BCS-based biowaivers in the context of ICH M9 and its implications on the pharmaceutical industry ***
Dr. Katharina Holl (Abschlußjahr: 2019)
The concept of biowaivers based on the biopharmaceutical classification system (BCS) takes into account the solubility and intestinal permeability of the active substance as well as the dissolution properties of the drug product. Since its initial establishment in 1995, the concept has been further developed and is used in order to demonstrate bioequivalence based on in vitro data, thus helping to reduce the number of in vivo bioequivalence studies.
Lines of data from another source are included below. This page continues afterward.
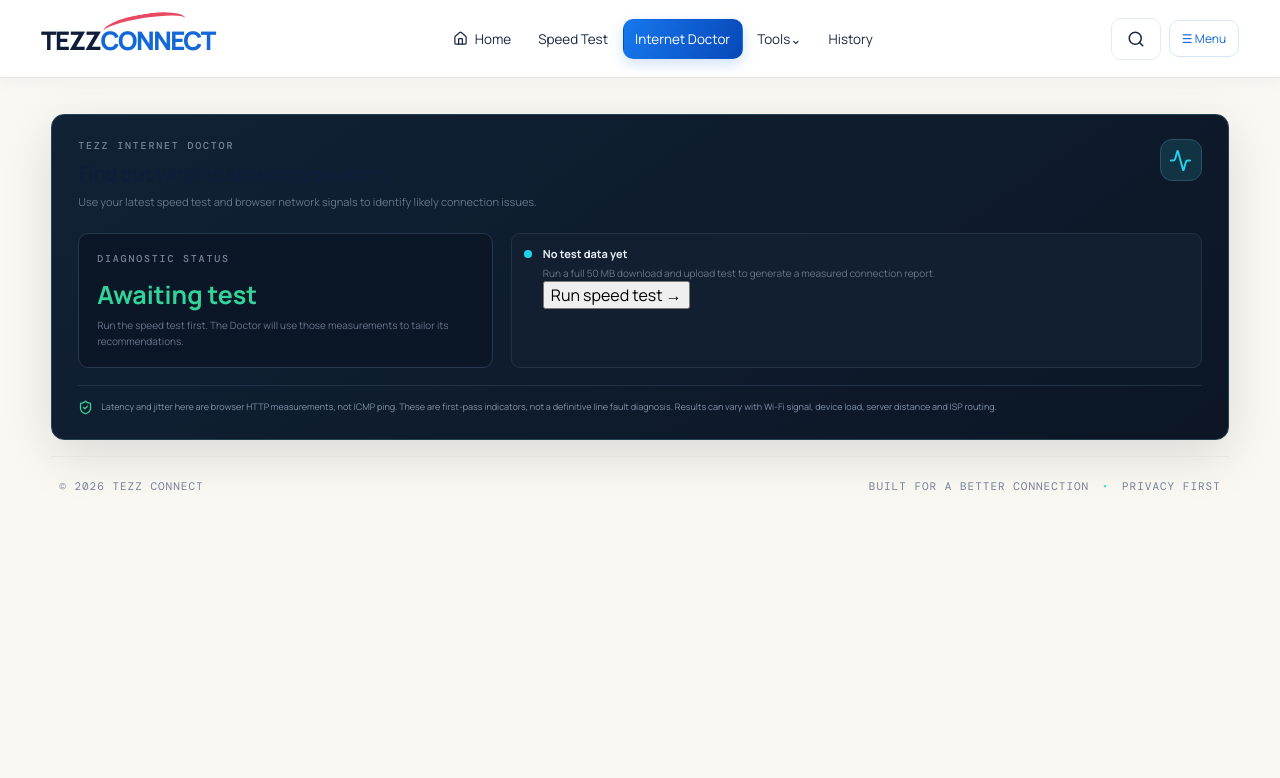
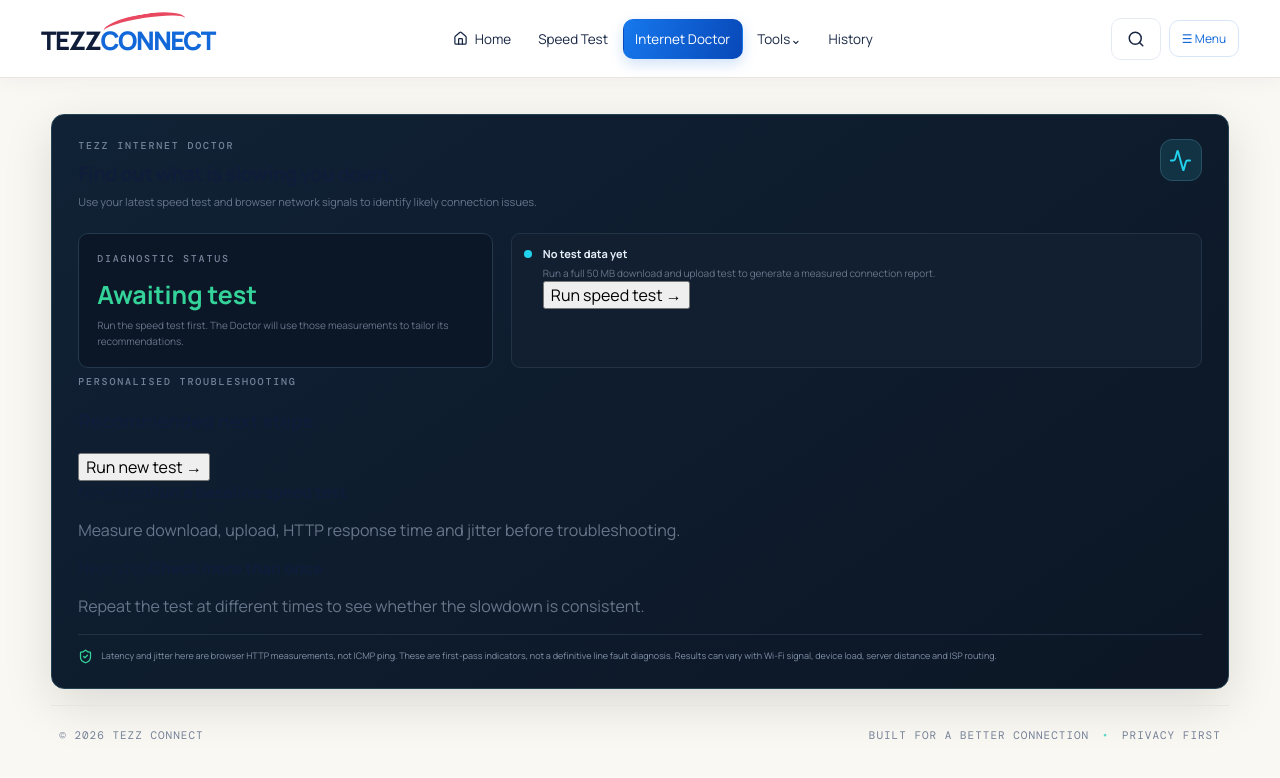
Before and after one commit to svish4934/tezz-connect, a React (Vite) app: page / in a window 1280 px wide. Both pictures are taken after a click on the button "Internet Doctor". Shown: the top 778 px of the page. Built offline with nearby package versions, Linux system fonts and the light colour scheme.

Commit message:
Add actionable Internet Doctor troubleshooting guidance

```diff
--- a/src/App.tsx
+++ b/src/App.tsx
@@ -156,6 +156,24 @@ function App() {
     if (result.download >= 5) return 'Fair'
     return 'Needs attention'
   }, [result])
+
+  const doctorRecommendations = useMemo(() => {
+    if (!network.online) return [
+      { title: 'Restore your connection', detail: 'Your browser reports that the device is offline. Reconnect to Wi-Fi or mobile data, then run a fresh test.', priority: 'high' },
+    ]
+    if (!result) return [
+      { title: 'Run a baseline speed test', detail: 'Measure download, upload, HTTP response time and jitter before troubleshooting.', priority: 'info' },
+      { title: 'Check more than once', detail: 'Repeat the test at different times to see whether the slowdown is consistent.', priority: 'info' },
+    ]
+    const items: { title: string; detail: string; priority: 'high' | 'medium' | 'info' }[] = []
+    if (result.download < 10) items.push({ title: 'Reduce competing traffic', detail: 'Pause large downloads and video streams on other devices. Move closer to the router and retest.', priority: 'high' })
+    if (result.upload < 2) items.push({ title: 'Check upload activity', detail: 'Pause cloud backups, file syncing and outgoing video streams. Retest when the network is quieter.', priority: 'medium' })
+    if (result.ping > 100) items.push({ title: 'Investigate response delays', detail: 'Try a wired connection if available, pause background traffic and compare another test location or time.', priority: 'high' })
+    if (result.jitter > 30) items.push({ title: 'Improve connection consistency', detail: 'Use a stable Wi-Fi band, reduce distance and obstacles from the router, and avoid congested network periods.', priority: 'medium' })
+    if (items.length === 0) items.push({ title: 'Your measurements look stable', detail: 'No severe issue was flagged by these checks. Retest during a video call or gaming session if you still notice problems.', priority: 'info' })
+    items.push({ title: 'Compare another test', detail: 'Run a second test after these changes. A repeated pattern is more useful than a single measurement.', priority: 'info' })
+    return items
+  }, [network.online, result])
 
   async function checkService(service: typeof services[number]): Promise<ServiceResult> {
     const started = performance.now()
@@ -338,6 +356,10 @@ function App() {
                 {!network.online && <div className="doctor-finding"><span className="finding-dot alert" /><div><strong>Device reports offline</strong><p>Your browser currently reports no network connection. Check Wi-Fi or mobile data before running another test.</p></div></div>}
               </div>
             </div>
+            <div className="doctor-next-steps">
+              <div className="doctor-next-heading"><div><span className="section-kicker">PERSONALISED TROUBLESHOOTING</span><h3>Recommended next steps</h3></div><button className="doctor-run-test" onClick={() => { setActiveTab('Overview'); window.setTimeout(() => { void runTest() }, 0) }} disabled={state === 'running'}>{state === 'running' ? 'Test running…' : 'Run new test'} <span aria-hidden="true">→</span></button></div>
+              <div className="doctor-next-grid">{doctorRecommendations.map((item, index) => <div className="doctor-next-item" key={item.title}><span className={`doctor-priority ${item.priority}`}>{item.priority === 'high' ? 'Priority' : item.priority === 'medium' ? 'Suggested' : 'Next step'}</span><strong>{item.title}</strong><p>{item.detail}</p></div>)}</div>
+            </div>
             <div className="doctor-disclaimer"><ShieldCheck size={15}/> Latency and jitter here are browser HTTP measurements, not ICMP ping. These are first-pass indicators, not a definitive line fault diagnosis. Results can vary with Wi-Fi signal, device load, server distance and ISP routing.</div>
           </section>}
           {activeTab === 'History' && <section className="history-page-panel">
```
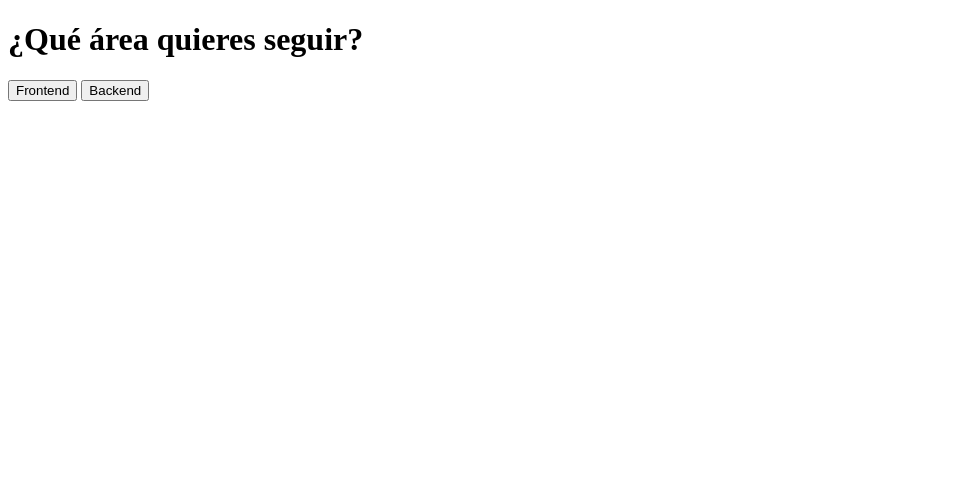
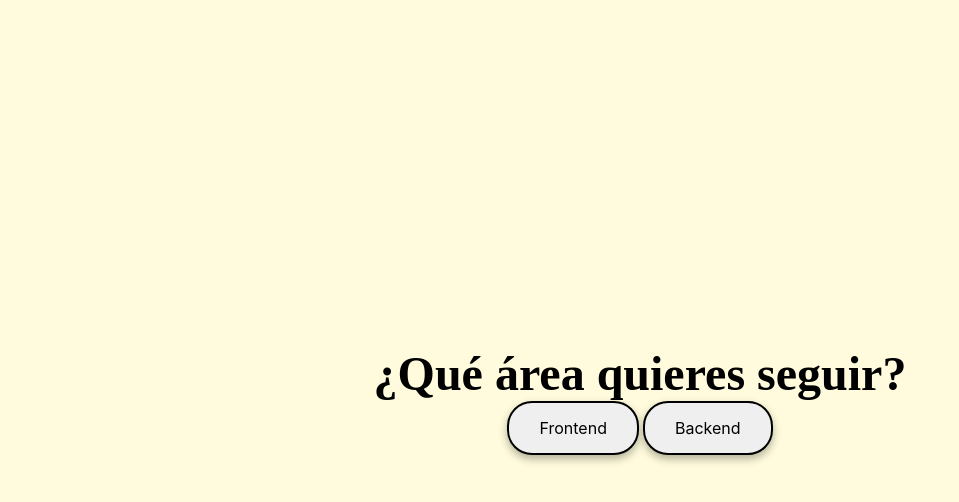
Before and after one commit to adrlorart/7DaysOfCode, a plain HTML site: page index.html in a window 1280 px wide. Shown: the whole page, without its empty margins (0-959 px from the left). Drawn offline with Linux system fonts and the light colour scheme.

Commit message:
se agrego la hoja de estilos

```diff
--- a/index.html
+++ b/index.html
@@ -3,6 +3,8 @@
 <head>
     <meta charset="UTF-8">
     <meta name="viewport" content="width=device-width, initial-scale=1.0">
+    <link rel="stylesheet" href="style.css">
+
     <title>7DaysOfCode</title>
 </head>
 <body>
--- /dev/null
+++ b/style.css
@@ -0,0 +1,65 @@
+:root {
+    --color-primary: #fffbdc;
+    --color-secondary: #FFF9EB;
+    --color-tertiary: #C4C4C4;
+    --color-button: #fe652b;
+    --color-button-hover: #e55720;
+    --color-text: #444444;
+    --color-white: #000000;
+}
+
+.main-title{
+    font-size: 48px;
+    font-family: "Merriweather", serif;
+    font-weight: 900;
+    font-style: normal;
+    color: var(--color-white);
+
+}
+
+* {
+    margin: 0;
+    padding: 0;
+    box-sizing: border-box;
+}
+
+
+body {
+    height: 100vh;
+    background-color: var(--color-primary);
+    display: flex;
+    flex-direction: column ;
+    justify-content: center;
+    align-items: center;
+}
+
+.input {
+    flex: 1;
+    padding: 10px 15px;
+    font-size: 16px;
+    border: 2px solid #333;
+
+    border-radius: 25px 25px 25px 25px;
+    font-family: "Merriweather", serif;
+    box-shadow: 0 4px 8px rgba(0, 0, 0, 0.3);
+}
+
+button {
+    padding: 15px 30px;
+    font-family: "Inter", sans-serif;
+    font-size: 16px;
+    border: 2px solid #000;
+    border-radius: 25px;
+    box-shadow: 0 4px 8px rgba(0, 0, 0, 0.3);
+    cursor: pointer;
+}
+
+.button_add:hover {
+    background-color: #a1a1a1;
+}
+
+.btn_add {
+    background-color: var(--color-tertiary);
+    color: var(--color-text);
+    border-radius: 0 25px 25px 0;
+}
```
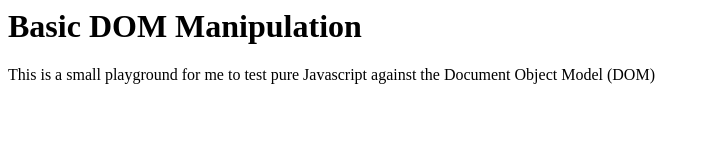
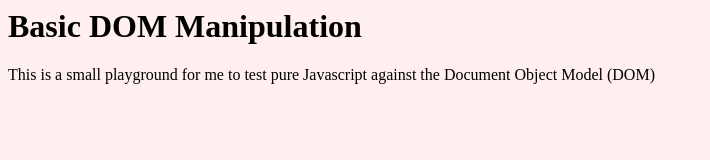
Before and after one commit to RobertCrowdis/basic-dom-manipulation, a plain HTML site: page index.html in a window 1280 px wide. Shown: the whole page, without its empty margins (0-710 px from the left). Drawn offline with Linux system fonts and the light colour scheme.

Commit message:
feat: add stylesheet and cream body background color

```diff
--- a/index.html
+++ b/index.html
@@ -7,6 +7,8 @@
 <body>
   <h1>Basic DOM Manipulation</h1>
   <p>This is a small playground for me to test pure Javascript against the Document Object Model (DOM)</p>
+
+  <link rel="stylesheet" type="text/css" href="styles.css">
 </body>
 
 </html>
--- /dev/null
+++ b/styles.css
@@ -0,0 +1,3 @@
+body {
+  background-color: #ffefef;
+}
```
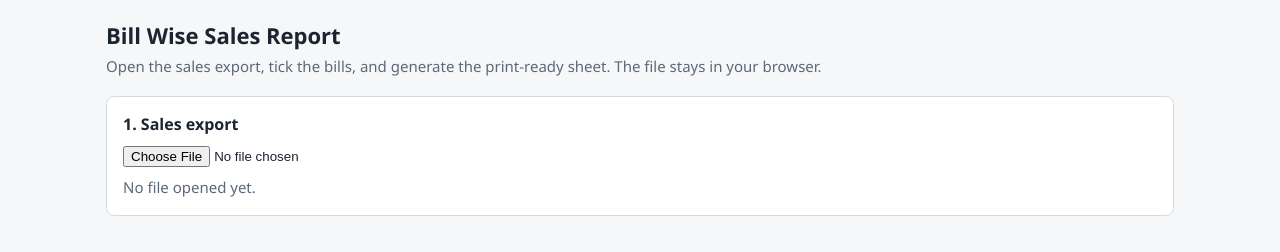
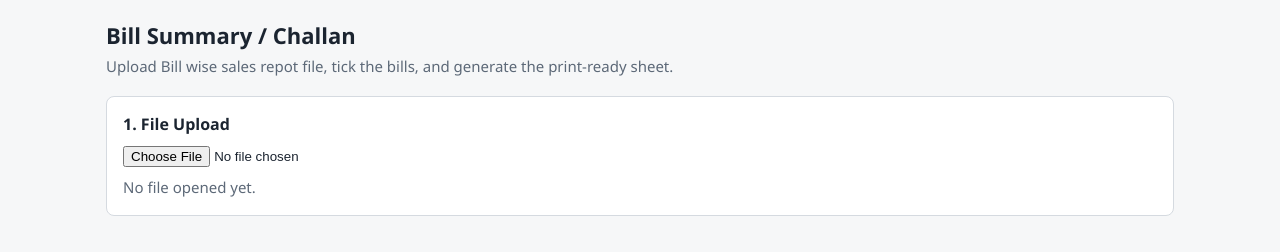
Before and after one commit to Slayerrahuldas/Bill-Summary, a plain HTML site: page index.html in a window 1280 px wide. Drawn offline with nearby package versions, Linux system fonts and the light colour scheme.

Commit message:
Update index.html

```diff
--- a/index.html
+++ b/index.html
@@ -3,7 +3,7 @@
 <head>
 <meta charset="utf-8">
 <meta name="viewport" content="width=device-width, initial-scale=1, viewport-fit=cover">
-<title>Bill Wise Sales Report</title>
+<title>Bill Summary / Challan</title>
 <script src="https://cdnjs.cloudflare.com/ajax/libs/xlsx/0.18.5/xlsx.full.min.js"></script>
 <script src="https://cdnjs.cloudflare.com/ajax/libs/jspdf/2.5.1/jspdf.umd.min.js"></script>
 <script src="https://cdnjs.cloudflare.com/ajax/libs/jspdf-autotable/3.8.2/jspdf.plugin.autotable.min.js"></script>
@@ -65,11 +65,11 @@ tr.tot td{font-weight:700}
 <body>
 <main>
   <div class="noprint">
-    <h1>Bill Wise Sales Report</h1>
-    <p class="sub">Open the sales export, tick the bills, and generate the print-ready sheet. The file stays in your browser.</p>
+    <h1>Bill Summary / Challan</h1>
+    <p class="sub">Upload Bill wise sales repot file, tick the bills, and generate the print-ready sheet.</p>
 
     <section>
-      <h2>1. Sales export</h2>
+      <h2>1. File Upload</h2>
       <div class="bar">
         <input type="file" id="file" accept=".xlsx,.xls">
       </div>
```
To date, BCS-based biowaivers are widely accepted for immediate-release oral drug products containing active substances of BCS class I (high solubility, high permeability) and class III (high solubility, low permeability). Major regulatory institutions associated with the ICH, namely the US Food and Drug Administration (FDA), the European Medicines Agency (EMA) and the World Health Organization (WHO), have issued respective guidance documents, while the concept of BCS-based biowaivers is currently not accepted in Japan, one important ICH region and a major market for medicinal products.
Over the years, harmonization between the single ICH regions has taken place. The requirements set by EMA and WHO have already been harmonized to a large extent. In contrast, significant differences do still exist in comparison with the FDA requirements. These include the dose used for solubility testing (highest single dose versus highest dose strength), which influences the interpretation of literature data and the assignment of active substances to BCS classes. Furthermore, the acceptance of different in vitro methods to be used for the determination of intestinal permeability as well as the methodology used for dissolution testing are not entirely harmonized.
Hence, a need for further harmonization was identified by ICH, resulting in the publication of the Draft ICH guideline M9 in 2018. With this document, a consensus could be reached with regard to the above-mentioned points. The resulting harmonized guideline will represent a milestone of harmonization with regard to BCS-based biowaivers as it provides more detailed guidance on general eligibility and testing requirements. This will further facilitate global approaches in drug development for the pharmaceutical industry. On the other hand, clear requirements will also be beneficial in terms of assessment by regulatory authorities.
It will be interesting to see whether the concept of BCS-based biowaivers will be fully accepted throughout the ICH and thus has the potential to further reduce the need of in vivo bioequivalence studies. As a conclusion, the adoption of ICH M9 will most certainly have a positive impact for the pharmaceutical industry as well as for regulatory authorities.